- micro-social (observed) imitation processes and the impact of environmental cues and pressures on developmental pathways of psychopathology,
- the development of implicit and explicit cognitive associations, their biological and social underpinnings, and their effects on the onset of problem behavior,
- the impact of genetic variation – in relation to individual and social characteristics – on psychopathology, and
- the effects and underlying mechanisms of evidence-based prevention and treatment programs, particularly those focused on substance use and internalizing psychopathologies.
We pay particular attention to transitions in the onset of substance use, problematic eating behaviors, internalizing pathologies and relationship problems.
Scientific progress can only be achieved by
- adopting a multi-disciplinary approach across research programs,
- applying methodological plurality across studies whereby we combine the most rigorous designs with innovative approaches pioneered in our own group, and
- combining basic scientific inquiry with applied questions such that both mutually inform each other and advance theory and practice.

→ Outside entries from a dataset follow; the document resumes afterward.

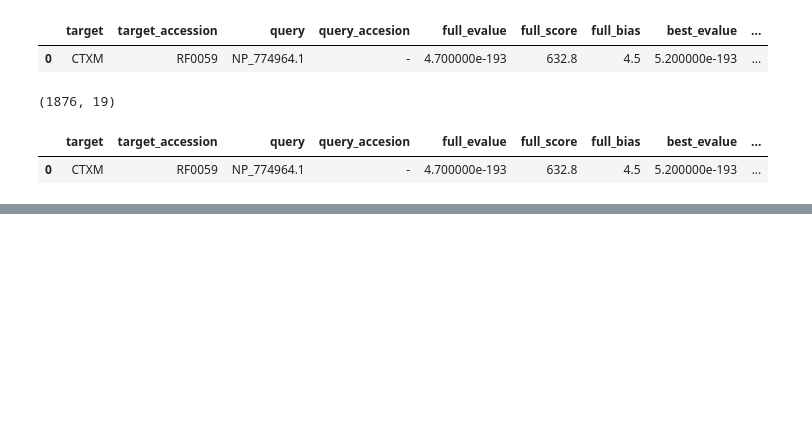
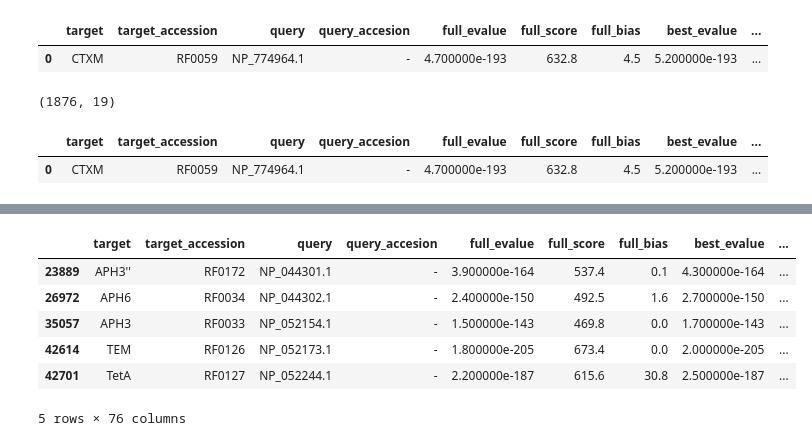
Before and after one commit to BeckResearchLab/plasmid_search, a Jupyter notebook: Plasmid.ipynb, the cells around one changed output, grey strips where cells are left out. Cells and saved outputs as stored; diff of their text form; code cells hidden in the pictures; blank space fills up the shorter version.

```diff
--- a/Plasmid.ipynb
+++ b/Plasmid.ipynb
@@ -82,0 +119,2 @@ df_min_evalue.loc[df_min_evalue["query"] == 'NP_774964.1']
+# %%
+temp = df_min_organism_lineages[df_min_organism_lineages['subspecies'].isnull() & df_min_organism_lineages['no rank2'].isnull() & df_min_organism_lineages['no rank1'].isnull()]
@@ -82,0 +125,10 @@ df_min_evalue.loc[df_min_evalue["query"] == 'NP_774964.1']
+# %%
+temp.head()
+# %% [output]
+|  | target | target_accession | query | query_accesion | full_evalue | full_score | full_bias | best_evalue | ... |
+| 23889 | APH3'' | RF0172 | NP_044301.1 | - | 3.900000e-164 | 537.4 | 0.1 | 4.300000e-164 | ... |
+| 26972 | APH6 | RF0034 | NP_044302.1 | - | 2.400000e-150 | 492.5 | 1.6 | 2.700000e-150 | ... |
+| 35057 | APH3 | RF0033 | NP_052154.1 | - | 1.500000e-143 | 469.8 | 0.0 | 1.700000e-143 | ... |
+| 42614 | TEM | RF0126 | NP_052173.1 | - | 1.800000e-205 | 673.4 | 0.0 | 2.000000e-205 | ... |
+| 42701 | TetA | RF0127 | NP_052244.1 | - | 2.200000e-187 | 615.6 | 30.8 | 2.500000e-187 | ... |
+5 rows × 76 columns
```
Also changed, not shown: parts of 11 cells of this notebook.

The backbone of our research consists of longitudinal multi-method studies on psychopathology, substance use and intimate relations. In recent years, we have focused on conducting expe- rimental-observational studies, systematic real-time observational studies to assess interactional patterns, studies that focused on implicit associations, and gene-environment studies. From 2006 onward, we committed ourselves to the translation of our basic and experimental research to the development of a promising set of health promotion programs, together with leading national and municipal mental health institutions and agencies. These partnerships have led to 10 ongoing randomized controlled trials (RCT) in 2011, all with external funding.